WHAT TO PRODUCE: When a line of the entries contains the word "workflow", report that line.

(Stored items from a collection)
----------------------------------------
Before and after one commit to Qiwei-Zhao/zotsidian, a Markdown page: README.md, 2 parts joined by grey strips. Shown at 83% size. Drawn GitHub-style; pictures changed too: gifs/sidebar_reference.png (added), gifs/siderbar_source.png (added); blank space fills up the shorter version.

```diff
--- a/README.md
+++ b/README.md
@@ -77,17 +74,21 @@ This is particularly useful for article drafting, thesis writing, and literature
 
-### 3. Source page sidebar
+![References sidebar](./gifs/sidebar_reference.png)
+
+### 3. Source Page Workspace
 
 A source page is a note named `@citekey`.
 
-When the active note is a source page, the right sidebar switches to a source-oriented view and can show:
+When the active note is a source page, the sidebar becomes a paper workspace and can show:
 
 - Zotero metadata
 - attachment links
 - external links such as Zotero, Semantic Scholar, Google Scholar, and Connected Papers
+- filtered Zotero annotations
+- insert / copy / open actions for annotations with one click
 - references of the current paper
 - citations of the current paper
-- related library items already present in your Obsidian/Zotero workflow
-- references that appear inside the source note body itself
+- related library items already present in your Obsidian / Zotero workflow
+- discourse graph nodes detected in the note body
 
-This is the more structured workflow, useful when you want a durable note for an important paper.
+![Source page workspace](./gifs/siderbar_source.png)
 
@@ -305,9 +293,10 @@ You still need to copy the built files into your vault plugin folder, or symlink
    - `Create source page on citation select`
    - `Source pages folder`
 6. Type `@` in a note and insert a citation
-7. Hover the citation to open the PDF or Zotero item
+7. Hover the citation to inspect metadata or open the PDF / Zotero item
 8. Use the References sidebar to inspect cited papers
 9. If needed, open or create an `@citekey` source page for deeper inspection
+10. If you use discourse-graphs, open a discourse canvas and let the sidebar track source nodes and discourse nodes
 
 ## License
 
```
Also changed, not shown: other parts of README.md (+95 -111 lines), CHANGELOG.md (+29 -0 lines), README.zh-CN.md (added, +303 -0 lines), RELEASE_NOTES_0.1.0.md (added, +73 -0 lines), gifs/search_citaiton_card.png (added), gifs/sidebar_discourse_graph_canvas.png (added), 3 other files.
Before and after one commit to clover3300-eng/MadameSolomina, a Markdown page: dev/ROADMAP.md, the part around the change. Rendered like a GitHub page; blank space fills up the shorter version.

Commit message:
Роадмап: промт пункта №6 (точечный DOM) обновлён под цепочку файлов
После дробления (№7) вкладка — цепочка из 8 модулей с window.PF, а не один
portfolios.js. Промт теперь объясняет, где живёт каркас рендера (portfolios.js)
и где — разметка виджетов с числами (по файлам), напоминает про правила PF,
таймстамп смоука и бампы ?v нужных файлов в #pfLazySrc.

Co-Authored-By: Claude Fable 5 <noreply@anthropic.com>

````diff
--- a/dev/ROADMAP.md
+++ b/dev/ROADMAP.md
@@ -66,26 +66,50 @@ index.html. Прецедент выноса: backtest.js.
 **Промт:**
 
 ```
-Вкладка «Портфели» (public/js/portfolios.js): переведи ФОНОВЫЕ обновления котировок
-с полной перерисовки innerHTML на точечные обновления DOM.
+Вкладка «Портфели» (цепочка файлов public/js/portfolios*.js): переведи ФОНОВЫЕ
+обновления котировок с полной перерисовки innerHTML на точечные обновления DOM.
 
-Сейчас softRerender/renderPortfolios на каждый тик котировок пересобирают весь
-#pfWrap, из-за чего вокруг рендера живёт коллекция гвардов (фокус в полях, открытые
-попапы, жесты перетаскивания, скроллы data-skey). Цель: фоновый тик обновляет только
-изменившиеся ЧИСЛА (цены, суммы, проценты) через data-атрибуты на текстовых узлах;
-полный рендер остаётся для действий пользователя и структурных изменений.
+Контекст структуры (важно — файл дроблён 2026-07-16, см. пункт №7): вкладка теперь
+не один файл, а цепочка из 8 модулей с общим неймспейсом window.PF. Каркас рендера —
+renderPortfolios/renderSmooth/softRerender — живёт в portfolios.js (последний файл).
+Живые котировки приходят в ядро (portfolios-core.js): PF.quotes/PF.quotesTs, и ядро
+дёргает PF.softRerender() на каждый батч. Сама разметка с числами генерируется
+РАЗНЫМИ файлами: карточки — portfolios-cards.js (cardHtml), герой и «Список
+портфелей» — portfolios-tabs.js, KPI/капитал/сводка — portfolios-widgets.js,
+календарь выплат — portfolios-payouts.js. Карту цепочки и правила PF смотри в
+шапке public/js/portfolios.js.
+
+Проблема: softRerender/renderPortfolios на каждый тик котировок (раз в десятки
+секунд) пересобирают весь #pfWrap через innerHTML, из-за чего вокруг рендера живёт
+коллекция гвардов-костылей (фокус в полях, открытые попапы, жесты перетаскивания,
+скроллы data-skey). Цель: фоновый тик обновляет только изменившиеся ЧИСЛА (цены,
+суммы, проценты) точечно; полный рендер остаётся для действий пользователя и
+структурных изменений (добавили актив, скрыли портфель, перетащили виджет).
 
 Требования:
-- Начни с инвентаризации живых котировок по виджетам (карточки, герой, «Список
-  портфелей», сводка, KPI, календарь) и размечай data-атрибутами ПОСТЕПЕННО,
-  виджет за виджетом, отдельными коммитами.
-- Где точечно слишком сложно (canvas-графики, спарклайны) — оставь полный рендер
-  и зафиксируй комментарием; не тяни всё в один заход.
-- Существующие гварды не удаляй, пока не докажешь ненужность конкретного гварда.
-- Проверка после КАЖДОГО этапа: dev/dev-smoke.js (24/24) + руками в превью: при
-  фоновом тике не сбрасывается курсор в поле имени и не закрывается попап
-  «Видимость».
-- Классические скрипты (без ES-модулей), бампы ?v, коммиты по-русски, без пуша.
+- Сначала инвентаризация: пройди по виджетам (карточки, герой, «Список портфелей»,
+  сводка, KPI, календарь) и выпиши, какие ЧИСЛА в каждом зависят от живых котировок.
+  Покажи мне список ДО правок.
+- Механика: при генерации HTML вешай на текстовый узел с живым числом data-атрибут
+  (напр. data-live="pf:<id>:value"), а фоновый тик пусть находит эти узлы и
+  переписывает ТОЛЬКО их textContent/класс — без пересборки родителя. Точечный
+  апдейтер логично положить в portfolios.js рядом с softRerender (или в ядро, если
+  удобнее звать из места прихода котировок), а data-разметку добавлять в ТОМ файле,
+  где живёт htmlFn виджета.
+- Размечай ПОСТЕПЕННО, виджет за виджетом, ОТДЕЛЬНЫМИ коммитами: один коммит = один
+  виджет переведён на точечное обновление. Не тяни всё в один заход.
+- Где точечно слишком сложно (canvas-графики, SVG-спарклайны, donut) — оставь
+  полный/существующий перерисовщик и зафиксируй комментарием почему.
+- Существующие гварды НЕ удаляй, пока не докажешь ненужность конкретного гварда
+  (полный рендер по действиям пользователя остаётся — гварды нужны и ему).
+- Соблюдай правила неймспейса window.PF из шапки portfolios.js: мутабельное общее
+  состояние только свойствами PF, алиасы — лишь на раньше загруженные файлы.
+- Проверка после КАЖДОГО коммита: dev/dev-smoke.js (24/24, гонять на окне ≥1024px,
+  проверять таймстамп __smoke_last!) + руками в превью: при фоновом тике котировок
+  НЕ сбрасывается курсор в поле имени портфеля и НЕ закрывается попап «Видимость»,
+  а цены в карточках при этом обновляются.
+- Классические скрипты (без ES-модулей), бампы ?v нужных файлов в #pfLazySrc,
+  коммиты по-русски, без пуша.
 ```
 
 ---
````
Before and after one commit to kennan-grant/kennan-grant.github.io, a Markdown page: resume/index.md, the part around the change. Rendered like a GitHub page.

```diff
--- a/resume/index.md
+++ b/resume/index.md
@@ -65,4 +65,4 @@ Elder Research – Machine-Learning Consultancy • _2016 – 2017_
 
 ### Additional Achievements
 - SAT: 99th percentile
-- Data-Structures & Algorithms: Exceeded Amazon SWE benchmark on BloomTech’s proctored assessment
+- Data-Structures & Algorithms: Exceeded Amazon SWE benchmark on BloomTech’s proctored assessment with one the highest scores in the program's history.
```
----------------------------------------
SOLUTION TO THE PROBLEM:
-- related library items already present in your Obsidian/Zotero workflow
+- related library items already present in your Obsidian / Zotero workflow
-This is the more structured workflow, useful when you want a durable note for an important paper.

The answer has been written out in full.